Friday, December 11, 2009

Case against Santa Claus

Don't be mad!! I LOVE Santa, love him. I love the idea, the stories, the magic, all of it. However, we're not teaching Kadence about him. I begrudge no one who teaches their child about Santa, and if my personal experiences hadn't gone the way they did, I would most likely have a different outlook on the whole thing. Alas, that is not the case.

We are Christians, and while we love Jesus with all our hearts, we do not believe Christmas is all about Him. As hard as it is for some believer's to grasp, Jesus is not the "reason for the season". Though Christianity mingled it's teachings with Christmas, the holiday is not rooted in religion. Jesus was not born in the winter, and Christmas was a Pagan holiday long before it became Christianized. If you want to celebrate a Biblical holiday in December, you're much better off celebrating Chanukah. It, unlike Christmas, has biblical roots and Jesus himself actually observed the holiday. Though we will still incorporate Jesus' birth into our Christmas traditions, I do not hold them too high, and our faith in Christ has nothing to do with teaching our children about Santa...directly. I do have a slight fear that if we teach our children about Santa while teaching them about Jesus then one day they find out we lied to them about Santa, they will question if we lied to them about Jesus. I guess our belief plays a part in it, but I know many Christians, myself included, who at one time believed in Santa and are not damaged.

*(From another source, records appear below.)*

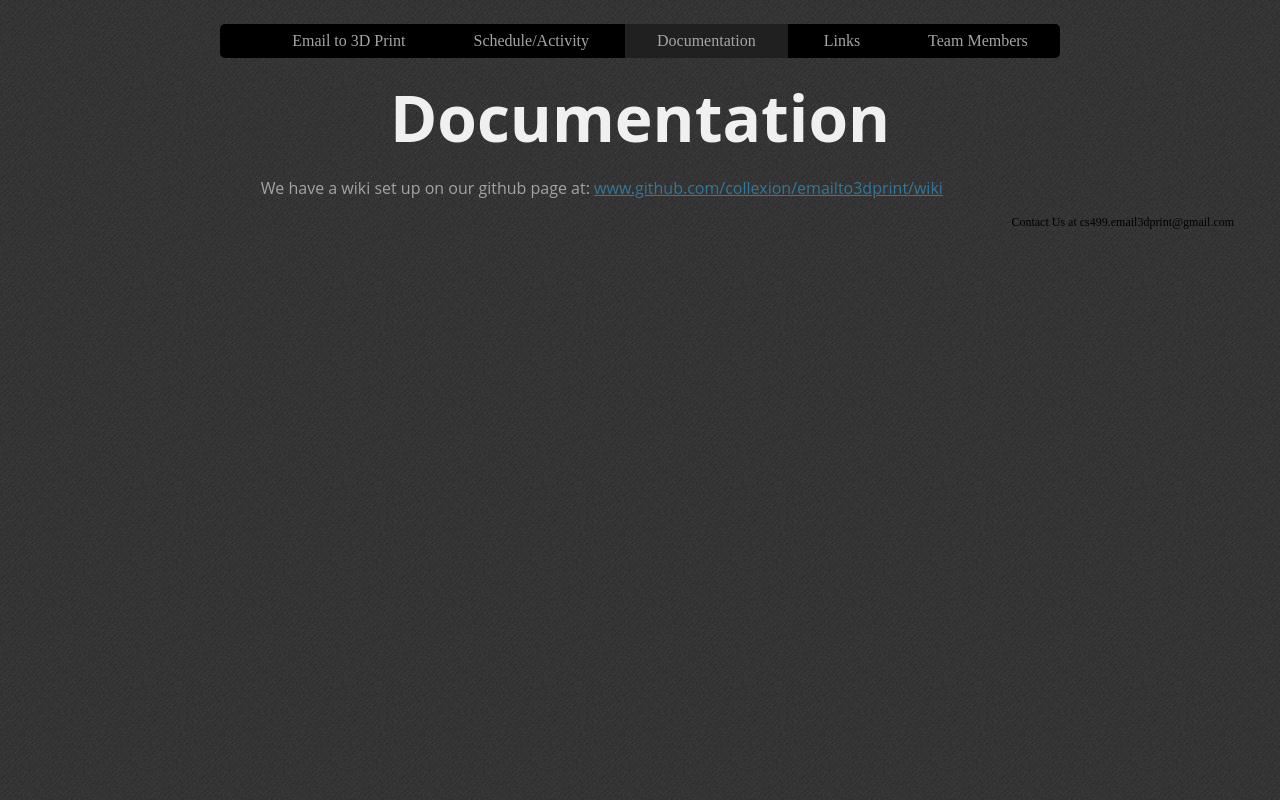
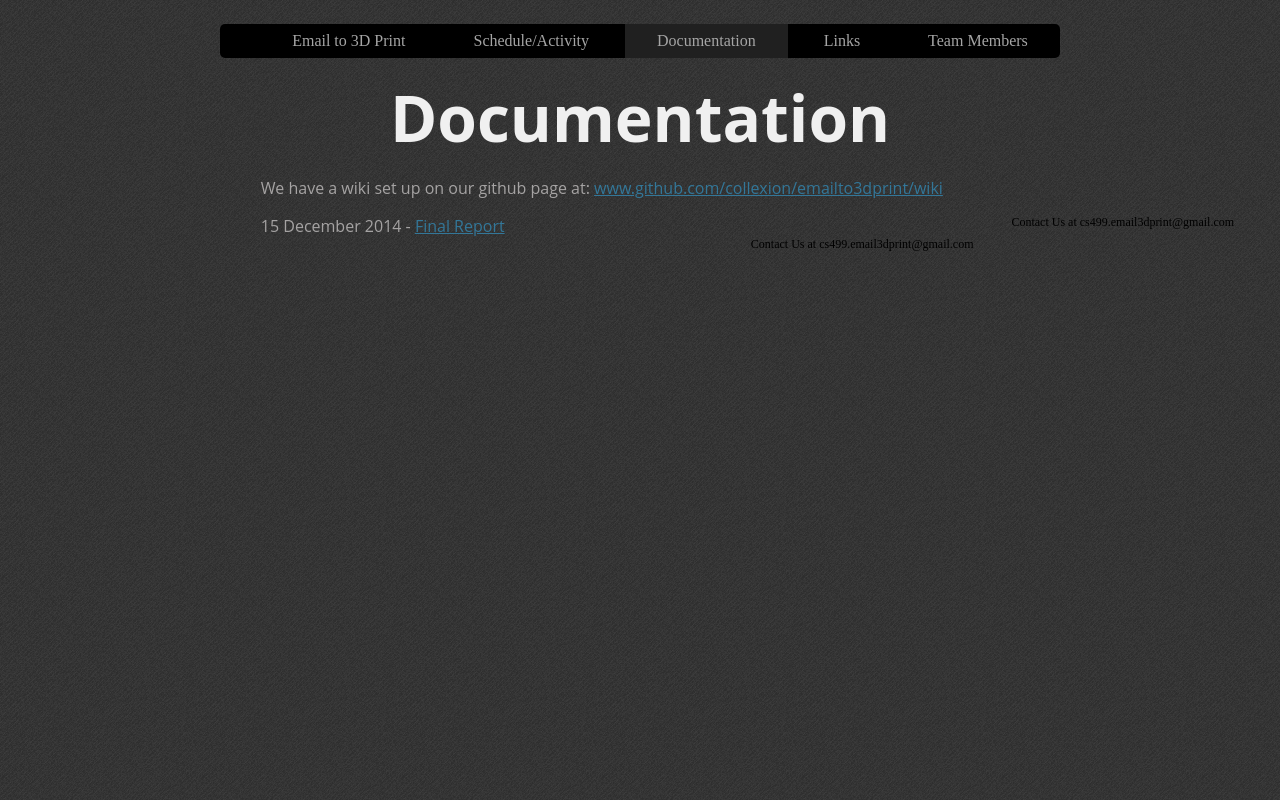
Before and after one commit to collexion/emailto3dprint, a plain HTML site: page html/documentation.html in a window 1280 px wide. Drawn offline with Linux system fonts and the light colour scheme; a web font is replaced by a local one.

Commit message:
Added Final Report to Documentation Page

```diff
--- a/html/documentation.html
+++ b/html/documentation.html
@@ -46,7 +46,12 @@
 </div>
 		<div id="signature">Contact Us at cs499.email3dprint@gmail.com</div>
 	</p>
-
+	<p id="container">
+		<div id="content">
+		15 December 2014 - <a href="../assets/FinalReport.pdf">Final Report</a>
+		</div>
+		<div id="signature">Contact Us at cs499.email3dprint@gmail.com</div>
+	</p>
 
 	</body>
 </html>
```
Also changed, not shown: 1 other file.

Furthermore, we live in a society that is richly prosperous. Even some of our poorest are wealthy according to most of the world. However, in this economy there are quite a few people left having what some would call a "lean" Christmas. How do I reconcile that with my children? How can I explain to them that Santa simply couldn't bring them the new video game system or custom build dollhouse or whatever they put on their list? If he has Elves making toys and things year round, how can we expect them to understand they can't have everything they want? I also worry about the "be good for Santa" mantra. If they are horrible all year long, should I follow through and say they were on Santa's naughty list? And again, if they are good but we can't fulfill their wish list, what do we say? Also, we plan to donate toys to Operation Christmas Child, Toys for Tots, and/or a local organization each year; when we do this, will our kids wonder why Santa doesn't visit the less fortunate?

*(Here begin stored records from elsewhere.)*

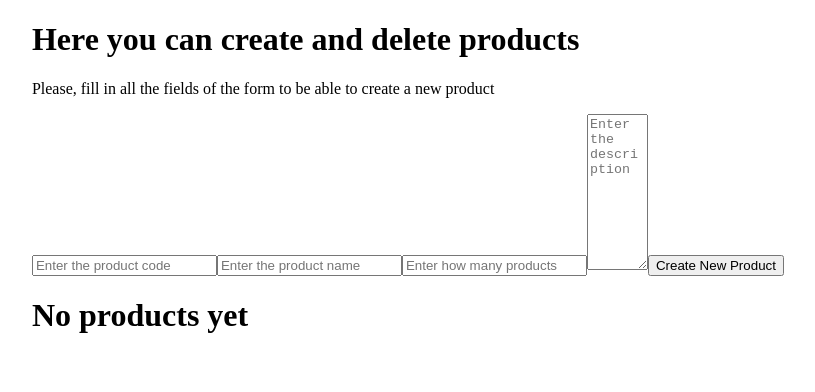
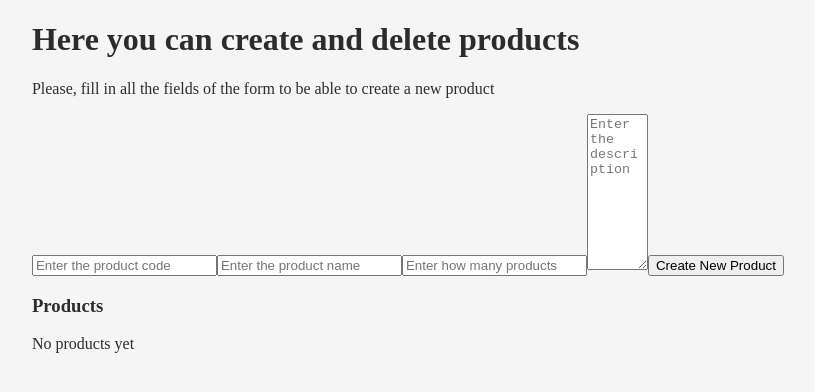
Before and after one commit to builes/conteo-App, a React (Vite) app: page / in a window 1280 px wide. Shown: the top 392 px of the page, without its empty margins (14-829 px from the left). Built offline with nearby package versions, Linux system fonts and the light colour scheme.

Commit message:
modified  products component

```diff
--- a/index.html
+++ b/index.html
@@ -8,7 +8,7 @@
 			rel="stylesheet"
 			href="	https://cdn.jsdelivr.net/npm/bootstrap@5.3.0-alpha3/dist/css/bootstrap.min.css"
 		/>
-		<title>Vite + React</title>
+		<title>Crud</title>
 	</head>
 	<body>
 		<div id="root"></div>
--- a/src/components/form/Form.jsx
+++ b/src/components/form/Form.jsx
@@ -23,7 +23,7 @@ export const Form = ({ products, setProducts }) => {
 	};
 
 	return (
-		<form onSubmit={handleCreateProduct} className='col-12 col-sm-6 col-lg-4'>
+		<form onSubmit={handleCreateProduct} className='col-12 col-sm-6 col-lg-4 '>
 			<p>
 				Please, fill in all the fields of the form to be able to create a new
 				product
--- a/src/components/products/Products.jsx
+++ b/src/components/products/Products.jsx
@@ -8,11 +8,16 @@ export const Products = ({ products, setProducts }) => {
 	};
 
 	if (products.length === 0) {
-		return <h1 className='col-12 col-sm-6'>No products yet</h1>;
+		return (
+			<div className='col-12 col-sm-6'>
+				<h3>Products</h3>
+				<p>No products yet</p>
+			</div>
+		);
 	}
 
 	return (
-		<div className='col-12 col-sm-6 col-lg-8 '>
+		<div className='col-12 col-sm-6 col-lg-8 border'>
 			<h1>Products</h1>
 			<div className='row'>
 				{products.map((product) => (
--- a/src/index.css
+++ b/src/index.css
@@ -0,0 +1,4 @@
+body {
+	background-color: #f5f5f5;
+	color: #2c2c2c;
+}
```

Though important factors, I can't say for certain these in themselves would cause me to feel the way I do and teach our children what I plan to teach them.

My main reason for not teaching our children about Santa is this:

Christmas Eve, 1985. Each year, "Santa" would come visit my step-grandmother's house. I remember how wonderful it was to see him in person and get presents, though they were significantly less appealing gifts than the non-step grandkid's gifts, haha. Just before Santa arrived that chilly Christmas Eve, my brother, who was 10, callously informed me that not only was the guy I thought to be Santa my uncle, but that Santa didn't even exist! Crushed, I turned to my dad to expose my brother's lies, but sadly, he confirmed them. That was so painful for me to learn, and of all my childhood Christmas memories, this is the most vivid one. I cannot bear to think about setting my children up for such disappointment. Though, again, I understand not everyone has such a bitter memory of finding out Santa wasn't in fact real. I hope Santa memories for everyone who believed in him and their children are nothing but fond ones!

As for what we will teach our children- the truth. We will teach them the story of St. Nicholas, and how because of his faith, he devoted his life to helping others. We will explain (in age appropriate terms, of course) how his life was such an inspiration that his work is still celebrated at Christmas time..a la Santa Claus. Though he isn't a live person who lives at the North Pole and "sees you when you're sleeping...", it's okay to celebrate Santa knowing who he is based upon.

My one concern- my kids ruining it for others. I'm hoping that since we won't teach that "Santa isn't real", they won't go around saying such things. I will not, however, feel too guilty if they happen to tell their friends the truth. I can't. I mean, it's a conviction I have and I shouldn't be expected not to teach them things for fear of them telling others. It will never be my intent, though, because I know how devastated I was when I found out the truth. I certainly don't want my children to be responsible for doing that to someone else.

I hope that all makes sense, and that you won't take offense if you teach your child something different. This certainly falls into the "to each his own" category, in my humble opinion. :)